This week I attended an even called “Developmentally Disabled”. Going into it, I thought that I was going to be some boring lecture and I probably would hate it. This talk ended up being one of my favorite talks that I have even been too. Instead of having someone preach to us about people with developmental disabilities, Ark of Baltimore brought eight or nine actually disabled people in to essentially hang out with us. I took this talk personally because I baby-sit developmentally disabled children. So when these people spoke I kept thinking that these kids who I have become so close to, could be up here telling the same stories one day.
This really made me think about how other people perceive people with all types of disabilities. Many people jump to conclusions about people with disabilities and say they are stupid or “retarded”. Yet jumping to conclusions only hurts that person or others.

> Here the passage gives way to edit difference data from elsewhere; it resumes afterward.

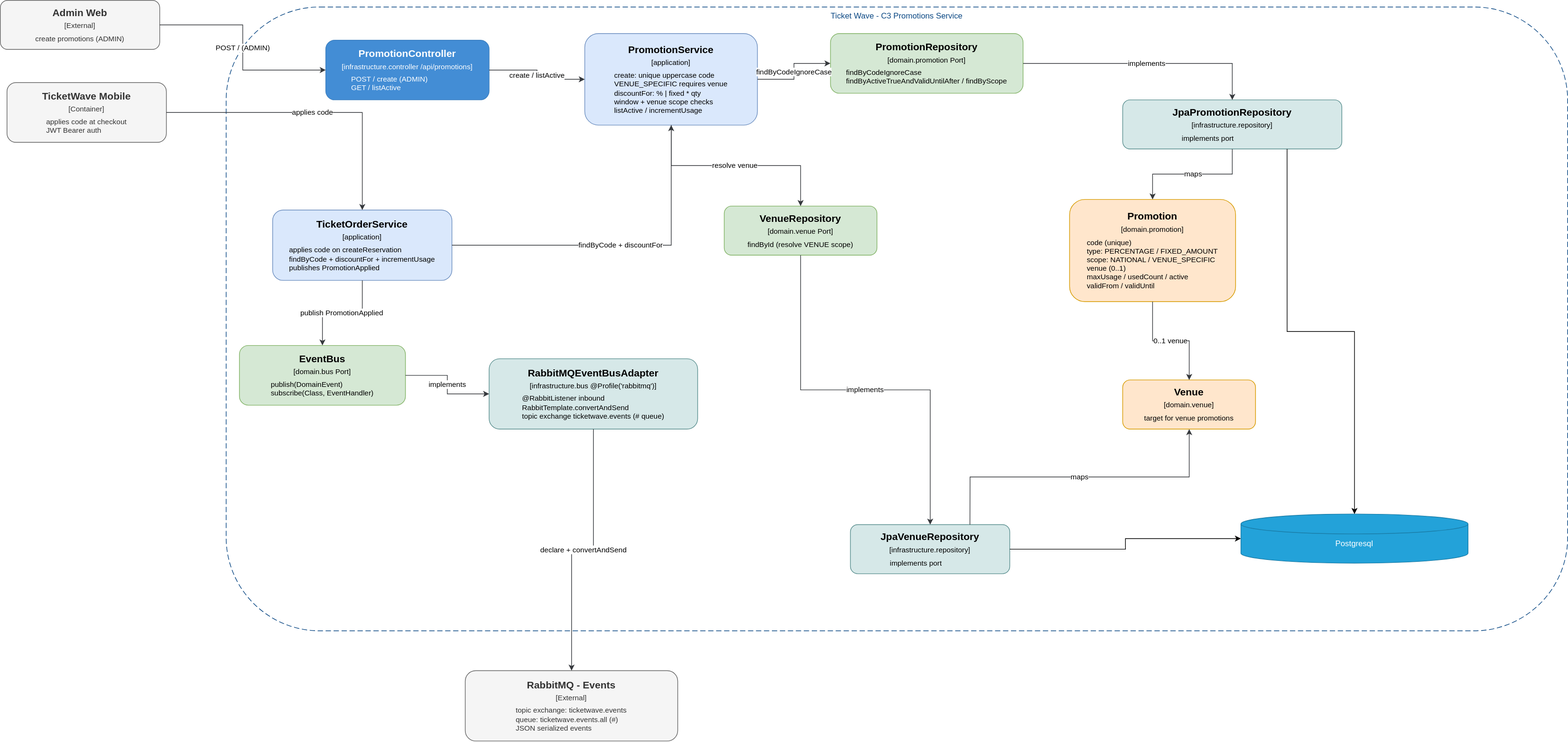
Earlier version of the draw.io export diagrams/c4model/ticketwave-c3-promotions-service.drawio.svg (Juanchoque1206/ticketwave-extract-service). Source tidied: cells renumbered, new cells last; positions are measured from the earlier drawing's top-left corner, leaving out a move shared by most shapes.
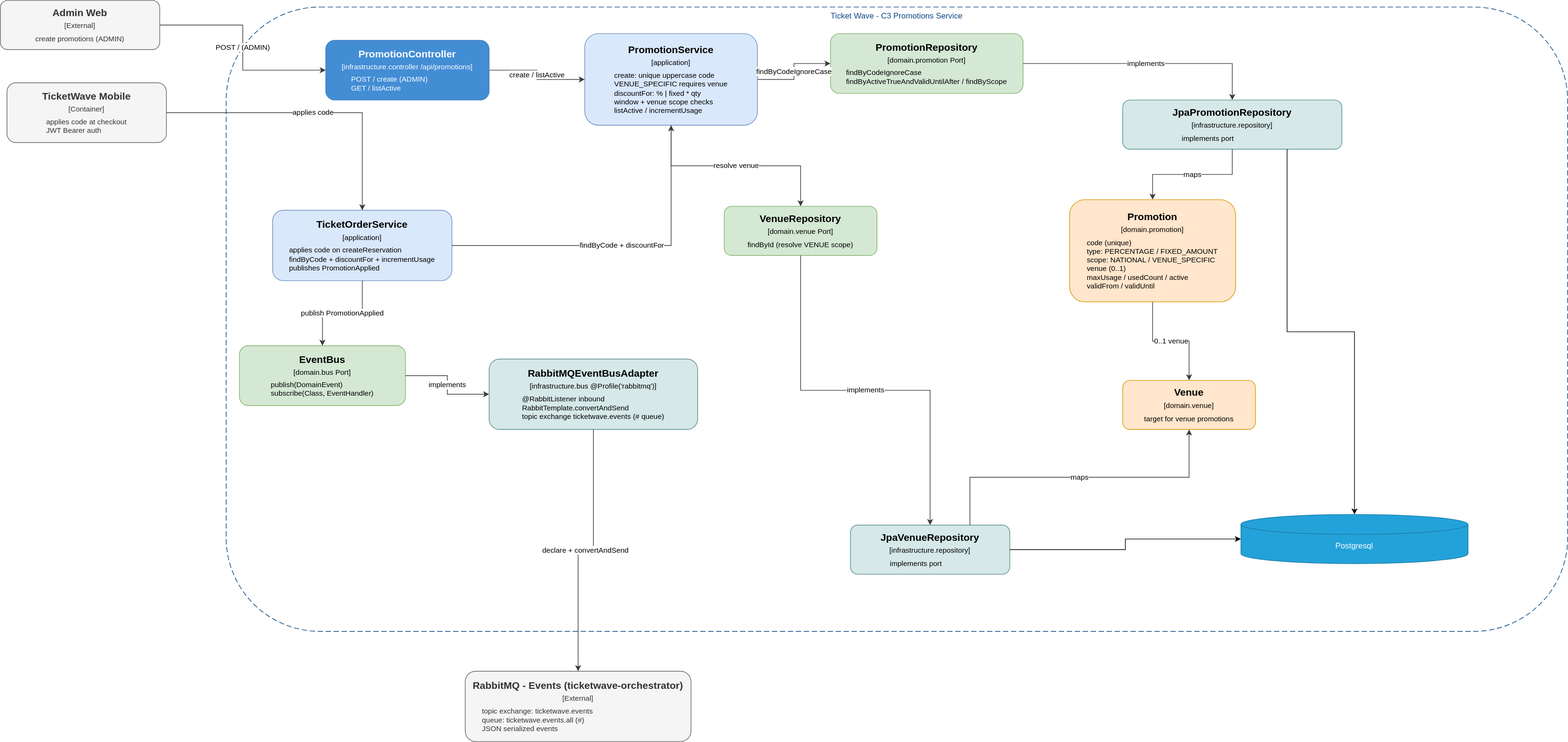
After the commit.

The edit, as a diff of the source:
```diff
@@ -23,8 +23,8 @@
     <mxCell id="8" value="&lt;div style=&quot;border-color: rgb(218, 220, 224); font-size: 15px; font-weight: bold; margin-bottom: 4px;&quot;&gt;VenueRepository&lt;/div&gt;&lt;div style=&quot;border-color: rgb(218, 220, 224); font-size: 11px; margin-bottom: 6px;&quot;&gt;[domain.venue Port]&lt;/div&gt;&lt;div style=&quot;border-color: rgb(218, 220, 224); font-size: 11px; text-align: left; padding: 0px 14px;&quot;&gt;findById (resolve VENUE scope)&lt;/div&gt;" style="rounded=1;whiteSpace=wrap;html=1;fillColor=#d5e8d4;strokeColor=#82b366;fontColor=#000000;" parent="1" vertex="1">
       <mxGeometry x="1090" y="310" width="230" height="74" as="geometry" />
     </mxCell>
-    <mxCell id="9" value="&lt;div style=&quot;border-color: rgb(218, 220, 224); font-size: 15px; font-weight: bold; margin-bottom: 4px;&quot;&gt;RabbitMQ - Events&lt;/div&gt;&lt;div style=&quot;border-color: rgb(218, 220, 224); font-size: 11px; margin-bottom: 6px;&quot;&gt;[External]&lt;/div&gt;&lt;div style=&quot;border-color: rgb(218, 220, 224); font-size: 11px; text-align: left; padding: 0px 14px;&quot;&gt;topic exchange: ticketwave.events&lt;/div&gt;&lt;div style=&quot;border-color: rgb(218, 220, 224); font-size: 11px; text-align: left; padding: 0px 14px;&quot;&gt;queue: ticketwave.events.all (#)&lt;/div&gt;&lt;div style=&quot;border-color: rgb(218, 220, 224); font-size: 11px; text-align: left; padding: 0px 14px;&quot;&gt;JSON serialized events&lt;/div&gt;" style="rounded=1;whiteSpace=wrap;html=1;fillColor=#f5f5f5;strokeColor=#666666;fontColor=#333333;" parent="1" vertex="1">
-      <mxGeometry x="700" y="1010" width="320" height="106" as="geometry" />
+    <mxCell id="9" value="&lt;div style=&quot;border-color: rgb(218, 220, 224); font-size: 15px; font-weight: bold; margin-bottom: 4px;&quot;&gt;RabbitMQ - Events (ticketwave-orchestrator)&lt;/div&gt;&lt;div style=&quot;border-color: rgb(218, 220, 224); font-size: 11px; margin-bottom: 6px;&quot;&gt;[External]&lt;/div&gt;&lt;div style=&quot;border-color: rgb(218, 220, 224); font-size: 11px; text-align: left; padding: 0px 14px;&quot;&gt;topic exchange: ticketwave.events&lt;/div&gt;&lt;div style=&quot;border-color: rgb(218, 220, 224); font-size: 11px; text-align: left; padding: 0px 14px;&quot;&gt;queue: ticketwave.events.all (#)&lt;/div&gt;&lt;div style=&quot;border-color: rgb(218, 220, 224); font-size: 11px; text-align: left; padding: 0px 14px;&quot;&gt;JSON serialized events&lt;/div&gt;" style="rounded=1;whiteSpace=wrap;html=1;fillColor=#f5f5f5;strokeColor=#666666;fontColor=#333333;" parent="1" vertex="1">
+      <mxGeometry x="700" y="1010" width="340" height="106" as="geometry" />
     </mxCell>
     <mxCell id="10" value="&lt;div style=&quot;border-color: rgb(218, 220, 224); font-size: 15px; font-weight: bold; margin-bottom: 4px;&quot;&gt;PromotionService&lt;/div&gt;&lt;div style=&quot;border-color: rgb(218, 220, 224); font-size: 11px; margin-bottom: 6px;&quot;&gt;[application]&lt;/div&gt;&lt;div style=&quot;border-color: rgb(218, 220, 224); font-size: 11px; text-align: left; padding: 0px 14px;&quot;&gt;create: unique uppercase code&lt;/div&gt;&lt;div style=&quot;border-color: rgb(218, 220, 224); font-size: 11px; text-align: left; padding: 0px 14px;&quot;&gt;VENUE_SPECIFIC requires venue&lt;/div&gt;&lt;div style=&quot;border-color: rgb(218, 220, 224); font-size: 11px; text-align: left; padding: 0px 14px;&quot;&gt;discountFor: % | fixed * qty&lt;/div&gt;&lt;div style=&quot;border-color: rgb(218, 220, 224); font-size: 11px; text-align: left; padding: 0px 14px;&quot;&gt;window + venue scope checks&lt;/div&gt;&lt;div style=&quot;border-color: rgb(218, 220, 224); font-size: 11px; text-align: left; padding: 0px 14px;&quot;&gt;listActive / incrementUsage&lt;/div&gt;" style="rounded=1;whiteSpace=wrap;html=1;fillColor=#dae8fc;strokeColor=#6c8ebf;fontColor=#000000;" parent="1" vertex="1">
       <mxGeometry x="880" y="50" width="260" height="138" as="geometry" />
```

In John Ciardi’s poem “Suburban,” the neighbor immediately jumps to a conclusion that the man’s dog has gone to the bathroom on her lawn. Meanwhile, his dog is “in Vermont with [his] son who had gone fishing” (Ciadri 9). When people like the neighbor jump to a conclusion about someone or something, they don’t get the whole story or get to know the whole person.
Meanwhile, people don’t realize that the developmentally disabled are some of the nicest and most caring people anyone could meet. Thomas Lynch’s poem “Liberty” talks about men’s freedom and being able to do what you want whenever and wherever. Developmentally disabled people have somewhat of this freedom. They are almost always happy and do what they want. They don’t take people’s hurtful comments or materialistic things to heart. During the talk, a clip was shown of disabled people being asked if they could change one thing about themselves, what would it be. Most answers consisted of either “Nothing, I like myself” or “I guess I could be happier”.
Unlike in Edgar Allen Poe’s “The Cask of Amontillado” where the man puts up a wall in order to get revenge, many people in society put up a wall to keep their feelings towards the developmentally disabled inward. This wall is put there so that they don’t have to interact with people who are “different” from them.
I really enjoyed this event and it really got me thinking about my life and how maybe I should volunteer with Ark of Baltimore while I’m here.